News from the CRC

afac16008.jpg

The research poster display was a highlight of the AFAC16 Research Forum
The research poster display was a highlight of the AFAC16 Research Forum
Release date
29 Aug 2016
More information:
Nathan Maddock
Senior Communications Officer

Emergency services to focus on mitigation, response and recovery at conference

More than 2,500 people from Australia and New Zealand’s emergency services met this week in Brisbane (30 August-1 September) to discuss the latest in disaster-related research and experience.

With over 100 speakers on the program, the AFAC16 powered by INTERSCHUTZ conference is the largest emergency management conference in the region. The three days featured key speakers from across emergency services, research organisations and industry. Speakers covered topics such as: flood fatalities, cyclone forecasting, building better for cyclones, bushfire modelling, diversity in emergency management and mitigation policy. The full program is available at the conference website.

AFAC CEO Stuart Ellis saidthe conference will help emergency services and land management organisations redefine their role in protecting and supporting local communities. 

“AFAC16 brings together global emergency management experts to share insights on how we can improve the balance of resources across mitigation, response and recovery. It is vital that across Australasia we are resilient in the face of disaster, and it is our emergency managers and researchers who are at the forefront of creating this resilience,” said Mr Ellis. 

The conference commenced with a dedicated Research Forum, highlighting how the latest research and scientific developments into natural hazards will benefit emergency managers. A diverse range of research was on show, said the CEO of the Bushfire and Natural Hazards Cooperative Research Centre, Dr Richard Thornton.

“Emergency and land managers benefited greatly by engaging directly with researchers on key industry issues.
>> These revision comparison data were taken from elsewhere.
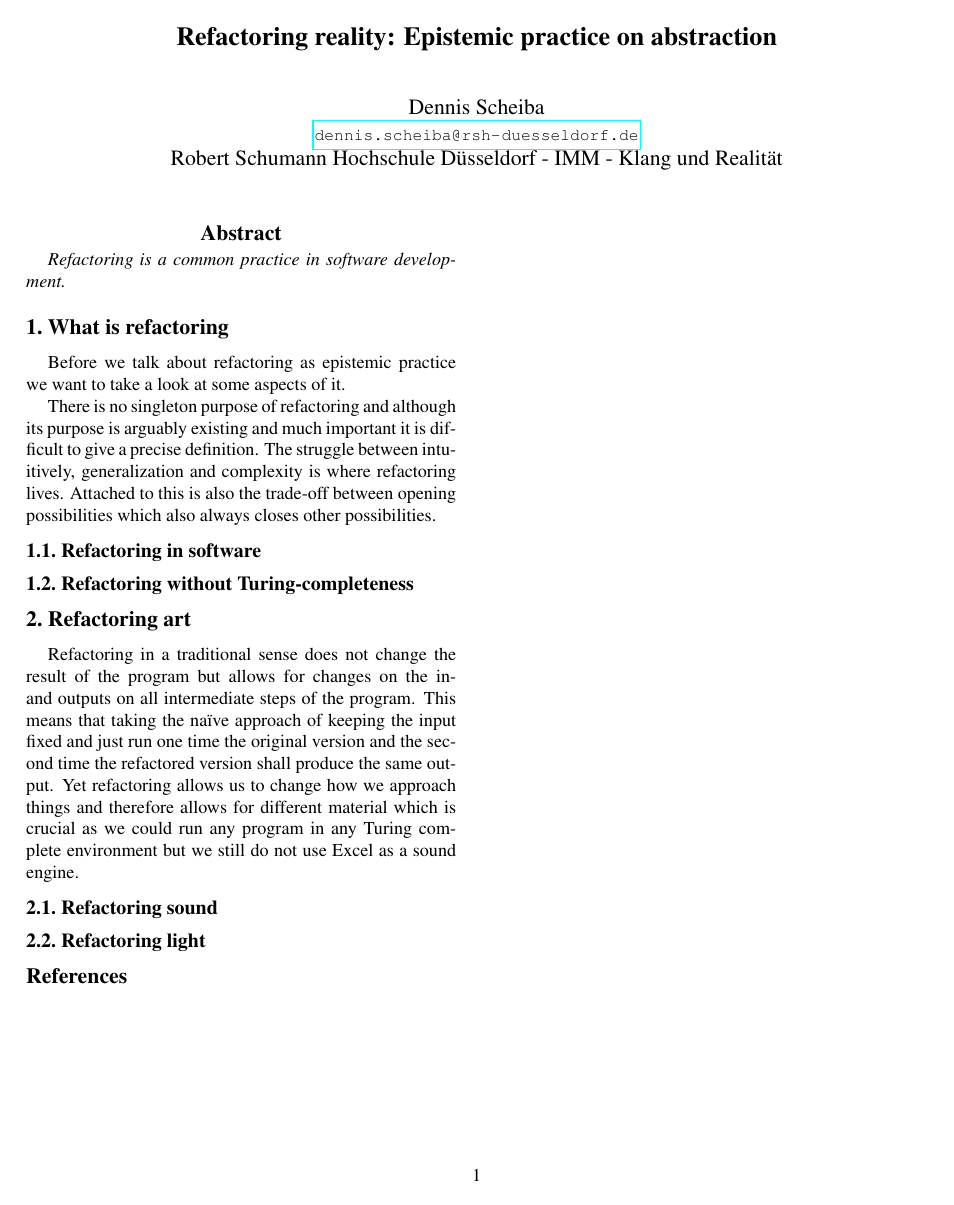
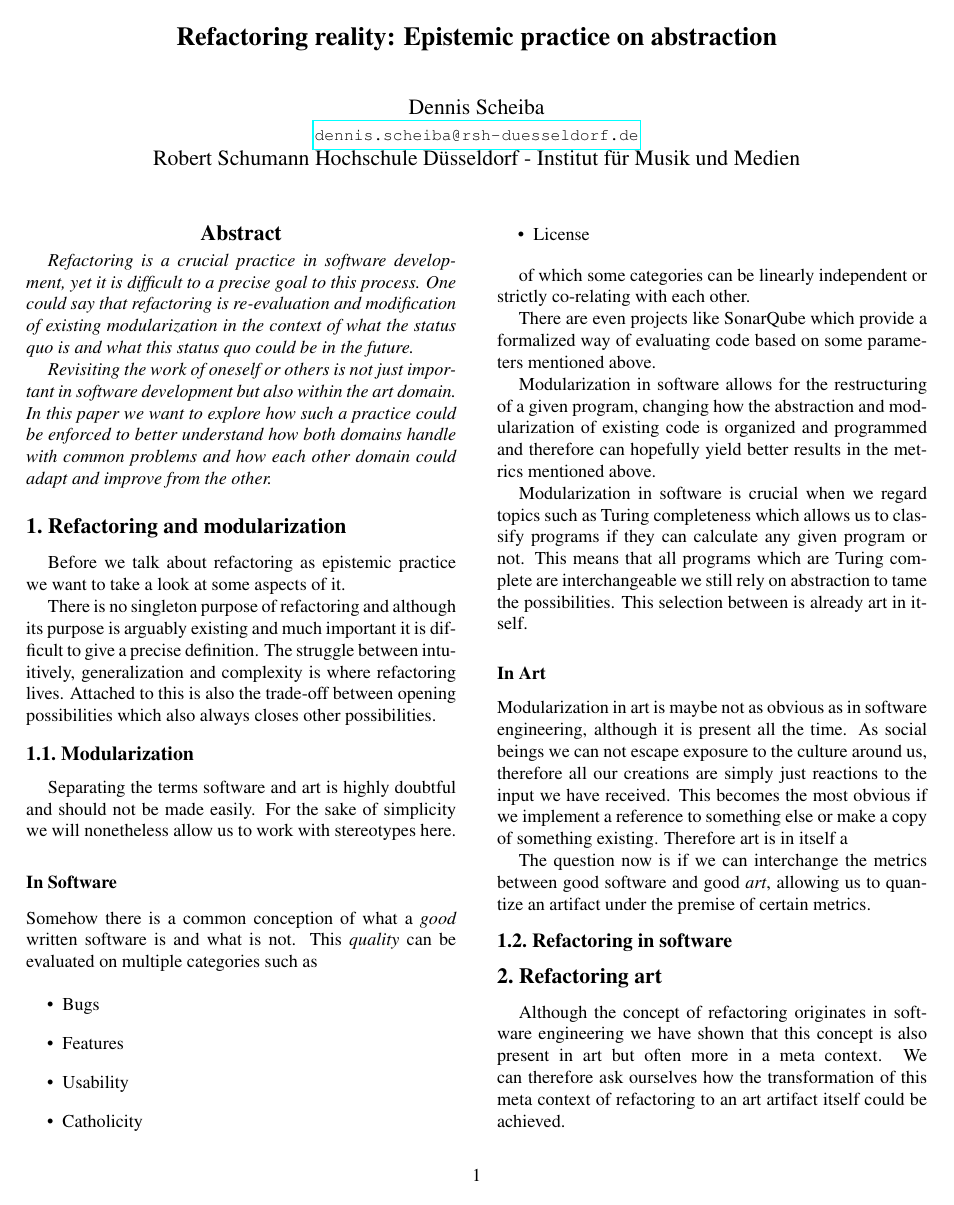
Before and after one commit to capital-G/refactoring, a LaTeX paper (refactoring.tex): the whole page before the commit and page 1 of 2 after it. Compiled offline with pdfLaTeX.

Commit message:
add more conten

```diff
--- a/refactoring.tex
+++ b/refactoring.tex
@@ -42,7 +42,7 @@
 
 \author{Dennis Scheiba\\
 \email{dennis.scheiba@rsh-duesseldorf.de}\\
-Robert Schumann Hochschule Düsseldorf - IMM - Klang und Realität\\
+Robert Schumann Hochschule Düsseldorf - Institut für Musik und Medien\\
 %Institution1 address\\
 %{\tt\small firstauthor@i1.org}
 % For a paper whose authors are all at the same institution,
@@ -56,13 +56,19 @@ Robert Schumann Hochschule Düsseldorf - IMM - Klang und Realität\\
 %%%%%%%%% ABSTRACT
 \begin{abstract}
 \vspace{-1em}
-Refactoring is a common practice in software development.
+Refactoring is a crucial practice in software development, yet it is difficult to a precise goal to this process.
+One could say that refactoring is re-evaluation and modification of existing modularization in the context of what the status quo is
+and what this status quo could be in the future.
+
+Revisiting the work of oneself or others is not just important in software development but also within the art domain.
+In this paper we want to explore how such a practice could be enforced to better understand how both domains handle with
+common problems and how each other domain could adapt and improve from the other.
 \end{abstract}
 
 %%%%%%%%% BODY TEXT
 \vspace{-1em}
 
-\section{What is refactoring} \label{what}
+\section{Refactoring and modularization} \label{what}
 
 Before we talk about refactoring as epistemic practice we want to take a look at some aspects of it.
 
@@ -72,18 +78,55 @@ The struggle between intuitively, generalization and complexity is where refacto
 Attached to this is also the trade-off between opening possibilities which also always closes
 other possibilities.
 
+\subsection{Modularization}
+
+Separating the terms software and art is highly doubtful and should not be made easily.
+For the sake of simplicity we will nonetheless allow us to work with stereotypes here.
+
+\subsubsection*{In Software}
+
+Somehow there is a common conception of what a \textit{good} written software is and what is not.
+This \textit{quality} can be evaluated on multiple categories such as
+
+\begin{itemize}
+    \item Bugs
+    \item Features
+    \item Usability
+    \item Catholicity
+    \item License
+\end{itemize}
+
+of which some categories can be linearly independent or strictly co-relating with each other.
+
+There are even projects like SonarQube which provide a formalized way of evaluating code based on some
+parameters mentioned above.
+
+Modularization in software allows for the restructuring of a given program, changing how the abstraction and
+modularization of existing code is organized and programmed and therefore can hopefully yield better
+results in the metrics mentioned above.
+
+Modularization in software is crucial when we regard topics such as Turing completeness which allows us
+to classify programs if they can calculate any given program or not.
+This means that all programs which are Turing complete are interchangeable we still rely on abstraction to
+tame the possibilities.
+This selection between is already art in itself.
+
+\subsubsection*{In Art}
+
+Modularization in art is maybe not as obvious as in software engineering, although it is present all the time.
+As social beings we can not escape exposure to the culture around us, therefore all our creations
+are simply just reactions to the input we have received.
+This becomes the most obvious if we implement a reference to something else or make a copy of something existing.
+Therefore art is in itself a
+
+The question now is if we can interchange the metrics between good software and good \textit{art}, allowing
+us to quantize an artifact under the premise of certain metrics.
+
 \subsection{Refactoring in software}
-
-\subsection{Refactoring without Turing-completeness} \label{turing}
-
 
 \section{Refactoring art}
 
-Refactoring in a traditional sense does not change the result of the program but
-allows for changes on the in- and outputs on all intermediate steps of the program.
-This means that taking the naïve approach of keeping the input fixed and just run
-one time the original version and the second time the refactored version shall produce
-the same output.
-Yet refactoring allows us to change how we approach things and therefore allows for different material
-which is crucial as we could run any program in any Turing complete environment but
-we still do not use Excel as a sound engine.
+Although the concept of refactoring originates in software engineering we have shown that this concept is also
+present in art but often more in a meta context.
+We can therefore ask ourselves how the transformation of this meta context of refactoring to an art artifact itself
+could be achieved.
```
Also changed, not shown: refactoring.tex (7 more changed lines).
There is no silver bullet for natural hazards safety, and we must continue to ask the difficult and complex questions to identify what we do not know,” said Dr Thornton.

For the first time, AFAC partnered with INTERSHUTZ, Europe’s largest trade fair for fire rescue, civil protection and security. The partnership with INTERSCHUTZ organisers, Deutsche Messe, attracted a number of international companies, many of whom exhibited in Australia for the first time.
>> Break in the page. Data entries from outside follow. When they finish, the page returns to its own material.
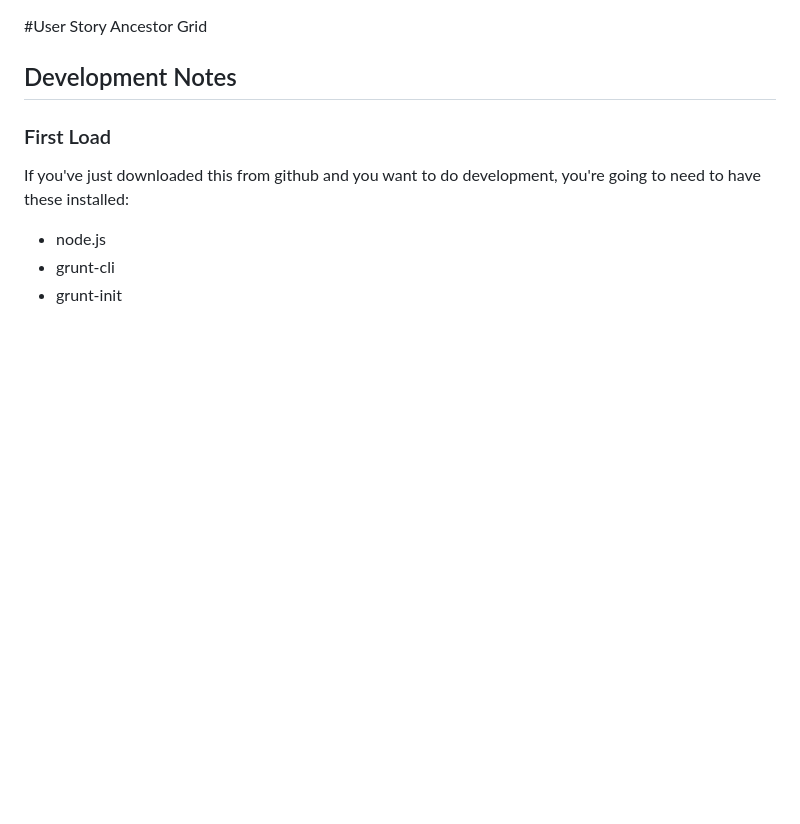
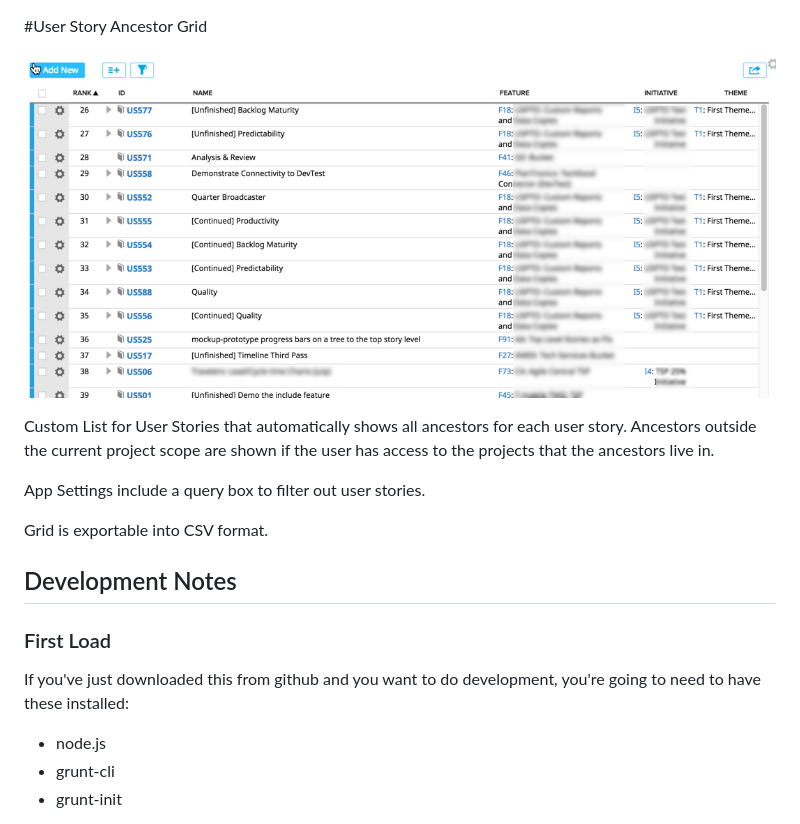
Before and after one commit to RallyTechServices/user-story-ancestor-grid, a Markdown page: README.md, the part around the change. Rendered like a GitHub page; pictures changed too: images/user-story-ancestor-grid.png (added); blank space fills up the shorter version.

Commit message:
udpates to readme file

```diff
--- a/README.md
+++ b/README.md
@@ -1,4 +1,12 @@
 #User Story Ancestor Grid
+
+![ScreenShot](/images/user-story-ancestor-grid.png)
+
+Custom List for User Stories that automatically shows all ancestors for each user story.  Ancestors outside the current project scope are shown if the user has access to the projects that the ancestors live in.
+
+App Settings include a query box to filter out user stories.
+
+Grid is exportable into CSV format.
 
 ## Development Notes
 
```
Live demonstrations allowed attendees to experience firsthand the latest developments in emergency equipment and technology. Each day of the exhibition, The Australian Road and Rescue Organisation demonstrated innovative car rescue techniques during a live simulation. 

Keep in touch

You can follow the conference via Twitter using the hashtag #AFAC16, as well as @AFACnews and @BNHCRC.

For any media enquiries, please contact Nathan Maddock, +61 439 377 080 or nathan.maddock@bnhcrc.com.au

Note: The conference was at the Brisbane Convention and Exhibition Centre from 30 August to 1 September. 

More news from the CRC

Ed Pikusa and Holger Maier receive their outstanding achievement award from Dr Richard Thornton.
A cluster team and PhD student have been recognised with CRC awards at AFAC17 powered by INTERSCHUTZ, the CRC's annual conference held in collaboration with AFAC in Sydney recently.
Alex Wolkow assessed how sleep deprivation and stress impacted on firefighter performance.
The next round of funding is available for the CRC’s Tactical Research Fund, established to support short-duration research projects to meet the near term needs of Bushfire and Natural Hazards CRC partners.
Celeste Young presenting at the 2017 Research Forum
For a second straight year, the attendance record was broken at AFAC17 powered by INTERSCHUTZ, with more than 3,200 emergency service managers, volunteers, researchers and industry representatives gathering in Sydney...
CRC sign
New journal articles and reports on CRC research are available online.
Ngarkat, Sth Australia, fire and smoke
New fire modelling software, teaching kids about bushfire and research on Cyclone Debbie are all covered in the latest edition of Fire Australia.
Future versions of Amicus will hopefully include a searchable database, allowing comparisons with historical fires, such as Black Saturday (pictured), in similar conditions. Photo: Country Fire Authority
New prediction software developed by CSIRO is helping to combine the complex science of fire behaviour prediction with the expert knowledge needed to fill in the gaps.
Photo: NSW Rural Fire Service
School curriculum changes have made the study of bushfire impacts compulsory for NSW primary students in Year 5 and 6, giving fire agencies a unique opportunity to improve community resilience
An aerial shot of the damage from the Margaret River fire in 2011
Prescribed burning can be a highly effective bushfire mitigation strategy, but despite good science, planning and practice, it is an inherently risky business.
Photo: NSW State Emergency Service
CRC research is investigating the impacts of Cyclone Debbie and helping to inform mitigation and resilience to severe wind
For the first time, emergency services and police across Australia will be surveyed about their mental health and wellbeing
A new direction of natural hazards research is set to begin, with nine new research projects from the Bushfire and Natural Hazards CRC.

News archives

All the resources from our 2016 conference

Research program in detail

Where, why and how are Australians dying in floods?

2015-2016 year in review

Bushfire planning with kids ebook

Explore by keyword